Detroit Band Uses 2014 Impala as Recording Studio
Gentlemen Mutineers make tracks in Chevrolet’s quietest full-size sedan ever
DETROIT--July 23, 2013: Many people sing in their cars, but few sound as good doing it as Frankie Turner, lead singer of Detroit-based blues-rock band The Gentlemen Mutineers. Frankie, as his fans know him, recently sang in the 2014 Chevrolet Impala, using the full-size sedan as a “mobile studio” to record an “Impala Mix” of their party anthem “Detroit Throttle.”
“The Corktown wobble, the Motor City slide, some Detroit throttle with that good time vibe, we’ll get in the Impala and take that ride, ‘til we feel like we’re 25 miles above the sky,” Frankie sang while Mark Pastoria of Harmonie Park Studios recorded it onto a laptop computer. In addition to the chorus, the band also recorded harmonica and trombone tracks in the car for the song.
The bustling city sounds of Detroit Tigers’ game-day traffic, construction noise and live music in the park proved practically inaudible inside the Impala, said the Grammy Award-winning audio engineer.
“I am amazed at how quiet the Impala is,” Pastoria said, after playing the vocal recording through Impala’s audio system. “It was important that we wouldn’t hear background noise while recording, and with all that was going on outside the car, I am astounded that we couldn't hear any of it. The Impala rocks.”
The new Impala is quiet by design, due in part to a technology that audiophiles know well – the active noise-cancelling technology used in high-end headphones. Active Noise Cancellation is standard on new Impalas with four-cylinder powertrains and helps make the redesigned flagship Chevrolet’s quietest full-size sedan ever.

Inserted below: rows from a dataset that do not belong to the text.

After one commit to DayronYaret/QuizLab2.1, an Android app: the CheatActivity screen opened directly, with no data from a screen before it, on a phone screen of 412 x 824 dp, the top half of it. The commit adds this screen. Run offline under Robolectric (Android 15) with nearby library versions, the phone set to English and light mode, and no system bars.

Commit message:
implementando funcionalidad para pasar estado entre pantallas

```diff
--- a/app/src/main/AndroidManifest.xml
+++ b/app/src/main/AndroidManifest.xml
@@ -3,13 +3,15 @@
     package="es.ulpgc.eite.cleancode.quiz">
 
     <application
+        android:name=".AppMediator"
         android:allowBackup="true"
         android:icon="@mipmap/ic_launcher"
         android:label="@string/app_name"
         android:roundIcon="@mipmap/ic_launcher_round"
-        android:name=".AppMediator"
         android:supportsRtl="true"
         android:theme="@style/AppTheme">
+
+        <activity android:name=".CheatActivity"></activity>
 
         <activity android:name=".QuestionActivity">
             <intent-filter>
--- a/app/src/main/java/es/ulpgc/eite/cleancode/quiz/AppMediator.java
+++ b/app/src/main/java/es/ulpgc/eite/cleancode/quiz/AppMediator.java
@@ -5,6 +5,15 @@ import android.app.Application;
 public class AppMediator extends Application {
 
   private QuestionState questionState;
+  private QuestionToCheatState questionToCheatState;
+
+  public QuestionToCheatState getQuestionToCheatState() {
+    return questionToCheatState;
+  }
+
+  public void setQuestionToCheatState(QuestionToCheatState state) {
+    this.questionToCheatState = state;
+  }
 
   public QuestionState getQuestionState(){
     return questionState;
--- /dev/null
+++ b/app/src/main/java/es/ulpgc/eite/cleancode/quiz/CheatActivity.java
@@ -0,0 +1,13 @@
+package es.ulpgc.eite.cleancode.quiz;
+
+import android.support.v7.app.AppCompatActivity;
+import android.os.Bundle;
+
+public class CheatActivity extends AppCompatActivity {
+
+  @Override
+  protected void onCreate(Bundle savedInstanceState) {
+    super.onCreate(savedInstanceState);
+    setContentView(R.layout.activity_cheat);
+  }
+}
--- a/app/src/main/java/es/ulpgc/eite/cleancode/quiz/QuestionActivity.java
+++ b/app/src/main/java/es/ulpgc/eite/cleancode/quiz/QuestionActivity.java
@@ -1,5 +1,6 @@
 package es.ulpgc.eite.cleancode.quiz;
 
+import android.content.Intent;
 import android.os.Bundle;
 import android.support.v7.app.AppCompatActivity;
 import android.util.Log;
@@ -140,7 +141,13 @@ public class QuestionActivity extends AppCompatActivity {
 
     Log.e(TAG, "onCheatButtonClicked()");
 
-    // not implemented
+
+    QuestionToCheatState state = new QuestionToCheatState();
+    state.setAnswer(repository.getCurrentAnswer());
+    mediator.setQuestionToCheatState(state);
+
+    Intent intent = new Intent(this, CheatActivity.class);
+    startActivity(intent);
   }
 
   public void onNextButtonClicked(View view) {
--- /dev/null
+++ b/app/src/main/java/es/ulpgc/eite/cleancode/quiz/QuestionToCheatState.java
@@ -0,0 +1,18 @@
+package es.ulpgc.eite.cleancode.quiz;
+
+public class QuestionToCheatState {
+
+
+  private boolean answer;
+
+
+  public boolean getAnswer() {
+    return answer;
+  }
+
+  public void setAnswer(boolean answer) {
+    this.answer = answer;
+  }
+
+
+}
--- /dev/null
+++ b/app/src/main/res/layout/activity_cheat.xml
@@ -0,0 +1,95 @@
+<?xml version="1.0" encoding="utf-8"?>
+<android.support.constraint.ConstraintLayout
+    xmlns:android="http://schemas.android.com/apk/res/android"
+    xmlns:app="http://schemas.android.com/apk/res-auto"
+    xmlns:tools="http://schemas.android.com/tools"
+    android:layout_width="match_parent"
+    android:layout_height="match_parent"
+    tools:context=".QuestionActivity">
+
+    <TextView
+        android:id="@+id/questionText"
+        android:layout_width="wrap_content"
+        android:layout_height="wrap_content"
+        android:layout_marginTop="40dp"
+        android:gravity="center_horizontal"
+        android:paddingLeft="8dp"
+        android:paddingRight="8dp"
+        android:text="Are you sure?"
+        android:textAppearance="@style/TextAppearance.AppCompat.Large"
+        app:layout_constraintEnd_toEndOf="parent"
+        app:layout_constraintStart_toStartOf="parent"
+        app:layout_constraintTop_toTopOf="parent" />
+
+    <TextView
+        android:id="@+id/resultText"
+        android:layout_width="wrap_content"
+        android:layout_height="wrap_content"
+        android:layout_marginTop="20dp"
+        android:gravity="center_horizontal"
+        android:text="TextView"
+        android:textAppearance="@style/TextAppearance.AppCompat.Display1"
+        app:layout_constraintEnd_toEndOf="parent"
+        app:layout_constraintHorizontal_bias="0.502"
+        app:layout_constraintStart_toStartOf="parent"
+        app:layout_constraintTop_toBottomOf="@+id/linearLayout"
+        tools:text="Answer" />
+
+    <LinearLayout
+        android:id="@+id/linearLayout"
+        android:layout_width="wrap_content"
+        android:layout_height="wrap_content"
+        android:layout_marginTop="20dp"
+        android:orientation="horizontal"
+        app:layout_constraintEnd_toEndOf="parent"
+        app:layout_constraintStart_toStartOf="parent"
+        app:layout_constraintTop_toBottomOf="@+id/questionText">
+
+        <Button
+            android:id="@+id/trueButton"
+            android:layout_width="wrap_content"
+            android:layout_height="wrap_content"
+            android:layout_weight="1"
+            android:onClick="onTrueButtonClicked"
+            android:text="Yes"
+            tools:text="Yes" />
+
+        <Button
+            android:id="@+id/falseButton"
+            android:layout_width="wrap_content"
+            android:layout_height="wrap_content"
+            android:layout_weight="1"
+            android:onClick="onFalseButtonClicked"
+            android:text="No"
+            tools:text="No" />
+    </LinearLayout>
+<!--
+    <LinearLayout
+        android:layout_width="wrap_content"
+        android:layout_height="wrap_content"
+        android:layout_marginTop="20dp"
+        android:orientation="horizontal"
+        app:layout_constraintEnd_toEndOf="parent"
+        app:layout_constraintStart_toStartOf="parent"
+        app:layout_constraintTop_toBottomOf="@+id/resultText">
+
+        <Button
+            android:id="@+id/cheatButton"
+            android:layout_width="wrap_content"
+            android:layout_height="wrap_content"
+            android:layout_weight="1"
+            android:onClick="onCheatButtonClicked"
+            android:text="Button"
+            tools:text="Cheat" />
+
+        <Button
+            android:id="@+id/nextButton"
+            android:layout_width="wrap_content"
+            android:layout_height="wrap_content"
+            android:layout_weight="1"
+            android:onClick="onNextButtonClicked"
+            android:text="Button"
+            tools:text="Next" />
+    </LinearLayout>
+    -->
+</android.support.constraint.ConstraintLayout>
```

Active noise cancellation even helps owners of the new Impala save money at the pump by using three ceiling-mounted microphones to detect low frequency engine noise during idling. The frequencies are processed by an onboard computer that directs counteracting sound waves through the audio system’s speakers and subwoofer.
This technology allows the engine to operate at the fuel-conserving range of 1,000 to 1,500 RPM, and helps eliminate the need for some sound-deadening materials, all of which contributes to improved fuel efficiency.
Impala also uses a variety of sound-buffering and -absorbing materials to minimize wind, road and engine noise, including:
Acoustically laminated windshield and front-door glass Liquid-applied sound deadener applied to the floor pan and trunk Triple-sealed doors with acoustic perimeter water deflectors Sound-absorbing carpet and dash mat Acoustic foam baffles inside body cavities and between inner and outer quarter panels And an isolated engine cradle.
“Having a quiet cabin makes it easier for Impala’s voice recognition software to understand commands,” said Kara Gordon, a General Motors’ noise and vibration performance engineer. “A quieter cabin also makes it easier for front and backseat passengers to have a conversation at normal speaking levels.”
Voice recognition is part of the MyLink system that comes standard on LT and LTZ models, and helps drivers safely place calls, enter destinations and control other functions while keeping their eyes on the road and hands on the wheel.
To make the Impala as quiet as possible, Gordon worked with Stephanie Ernster, a GM noise and vibration engineering specialist and friend since their college days at Michigan State University.
Ernster tested Impala’s interior acoustics with a mannequin-like binaural recording device called an Aachen Head. Named for the headquarters of Head Acoustics GmbH in Aachen, Germany, the tool uses specially calibrated microphones to precisely record a dynamic range equal with human hearing during test drives on a variety of road surfaces at GM’s Milford Proving Ground.
“Achieving a high level of acoustic refinement requires the most advanced tools available and many hours of road testing,” Ernster said. “The new Impala benefitted from both, resulting in a quiet driving experience that is truly something to sing about.”